Jimmy Ray of Brandon fishes Barnett Reservoir frequently in a 12-foot kayak, including this April during the annual crappie spawn.

“I was getting the limit pretty regular,” Ray said. “There were a lot of days that I was catching fish when none of the big boats around me were getting any bites to speak of. The key is I was not making any noise. I could paddle around the saw grass patches, pad stems and primrose and slide into pockets that they couldn’t.

“This is the only time of the year that I really get to do much crappie fishing, but I do a lot of bass fishing and even catfishing the rest of the year. I get a lot of funny looks from other crappie fishermen, and I get some interesting look from alligators. The gators used to make me nervous, but they just look and go on. Plus, I’m smart enough that I give them a wide berth and don’t do anything that they might misinterpret as a challenge.”

Brad Case of Florence has started a Kayak Tournament Trail of Mississippi, which is promoted through mskayakfishing.com, a growing forum for kayak anglers.

“We average between 15 and 20 boats a tournament now already in the first year, but it’s growing,” Case said. “We’re looking at holding events around the state and then have a year-end championship that will be bigger and attract a lot more boats. I’ve been into kayak fishing for a while about like Dwayne, and I see the growth. I run into more and more kayakers now, and they usually aren’t aware of the Website. Once they hear about it they want to join so they and we can advance the kayak community here in Mississippi.”

Walley, who developed mskayakfishing.com said he expects quick growth, both in the sport and the community.

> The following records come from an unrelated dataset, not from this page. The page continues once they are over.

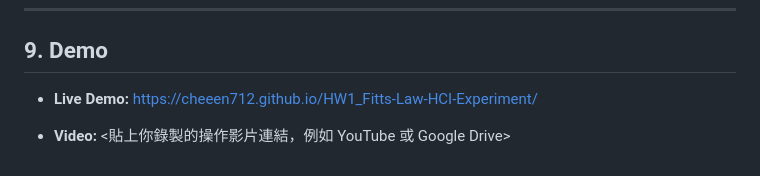
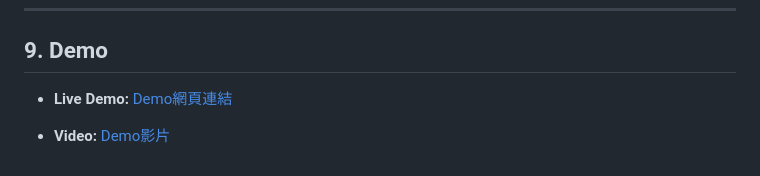
Before and after one commit to cheeen712/HW1_Fitts-Law-HCI-Experiment, a Markdown page: README.md, the part around the change. Drawn GitHub-style.

```diff
--- a/README.md
+++ b/README.md
@@ -149,6 +149,6 @@ index.html
 
 ## 9. Demo
 
-* **Live Demo:** [https://cheeen712.github.io/HW1_Fitts-Law-HCI-Experiment/](https://cheeen712.github.io/HW1_Fitts-Law-HCI-Experiment/)
+* **Live Demo:** [Demo網頁連結](https://cheeen712.github.io/HW1_Fitts-Law-HCI-Experiment/)
 
-* **Video:** <貼上你錄製的操作影片連結，例如 YouTube 或 Google Drive>
+* **Video:** [Demo影片](https://youtu.be/OCyX2UmX304)
```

“Once people learn we have an organized group, then it will really take off,” he said. “One thing I’ve learned about the kayaking community, and the kayak fishermen, it that we, they, heck all of us, we’re very passionate about our sport. I think we’re all interested in introducing new people to kayaking and spreading the passion.

“Now that I’m on those Pro Staffs, it is my job to promote not only those kayaks and paddles but also the sport of kayak fishing. It’s not that tough a sale, either.”

Walley said that he knows two things that will hook a fisherman for life on kayak fishing.

“One, the first time they see a big bass blow up on a surface plug, like a frog and see it from water level, they won’t forget it and they will be hooked,” he said. “Then there’s the redfish sleigh ride.

“That’s what we call it when we hook a big redfish and he starts pulling the kayak around, essentially turning the boat into the drag system for wearing out the fish. You do that one time, and I promise you will be hooked forever. I once had a buddy who hooked up with a big one or two and the fish dragged him 8 miles down the beach. He had to call his wife to come and meet him. But since he was in a kayak, she was able to get his truck and they could get it and go.”